The Western Breach is the most dramatic of the gaps in the outer, Kibo Crater (1 by 1.5 miles (1.9 by 2.7km)) where the walls have been breached by lava flows. Many climbers used to summit each year through this breach, but the route has been closed since 2006 due to a rockfall that killed four climbers. Uhuru is directly under that middle cloud (the one that looks like a boxing snowman), and the Western Breach goes up somewhere between the taller rim on the left, and the Uhuru ridge in the center.
I took Wayno some supper so he could stay warm in bed, then hung out in the mess tent with some of the others. Obviously, making it to this milestone altitude, and with the goal clearly within our sights for the first time, talk was even more focussed. F-Doug: "If Wilson says pole pole will get me to the top, then I'm f%&king going pole pole."
We talked to Nick about his continuing struggles. "It's easy to give up. It's really hard being last all the time." A touching observation, but he also knew that he would not want us all to walk at his pace, that he had turned down numerous offers to help carry his load, and that any one of us, and all of us, would do whatever it took to get him to the top. But the bottom line was, as "the-five" had discussed before setting off, being last was nothing in comparison to being responsible for the team failing. We were much more comfortable knowing we could, and should, give up as an individual while the team kept going. Without this escape clause we might be tempted to take dangerous (which here means potententially life-threatening) risks. So last home each night, but still home, needed to be okay. We were with him every step of the way.

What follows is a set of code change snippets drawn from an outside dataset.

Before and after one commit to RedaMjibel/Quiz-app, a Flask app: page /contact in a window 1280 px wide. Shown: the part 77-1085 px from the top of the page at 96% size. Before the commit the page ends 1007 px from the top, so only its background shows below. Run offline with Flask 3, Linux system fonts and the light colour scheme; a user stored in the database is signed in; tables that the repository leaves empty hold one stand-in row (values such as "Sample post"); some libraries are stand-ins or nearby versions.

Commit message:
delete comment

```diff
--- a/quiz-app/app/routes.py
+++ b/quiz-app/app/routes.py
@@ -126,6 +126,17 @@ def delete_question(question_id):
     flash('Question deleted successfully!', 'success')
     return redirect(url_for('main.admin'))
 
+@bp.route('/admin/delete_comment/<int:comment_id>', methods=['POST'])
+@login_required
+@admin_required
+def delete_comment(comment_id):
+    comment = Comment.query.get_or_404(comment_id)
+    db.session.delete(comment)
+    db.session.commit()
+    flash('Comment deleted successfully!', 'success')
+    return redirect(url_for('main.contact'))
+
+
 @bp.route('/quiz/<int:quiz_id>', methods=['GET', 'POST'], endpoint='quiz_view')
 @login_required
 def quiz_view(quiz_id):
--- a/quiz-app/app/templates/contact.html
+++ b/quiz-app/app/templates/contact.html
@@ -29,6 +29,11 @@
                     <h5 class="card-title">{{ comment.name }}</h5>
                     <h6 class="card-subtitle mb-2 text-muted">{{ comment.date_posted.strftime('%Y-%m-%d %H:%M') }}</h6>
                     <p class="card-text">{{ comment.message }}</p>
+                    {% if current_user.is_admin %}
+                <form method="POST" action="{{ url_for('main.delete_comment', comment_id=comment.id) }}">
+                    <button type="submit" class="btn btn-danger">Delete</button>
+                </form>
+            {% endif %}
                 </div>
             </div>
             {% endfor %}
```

Proceed steadily upward over expansive idgelines of high desert to our camp set in a striking spot near Lava Tower. You can test your ardor this afternoon or tomorrow morning by climbing to the top of Lava Tower for spectacular panoramas.
Copyright © 2010 Richard Thomson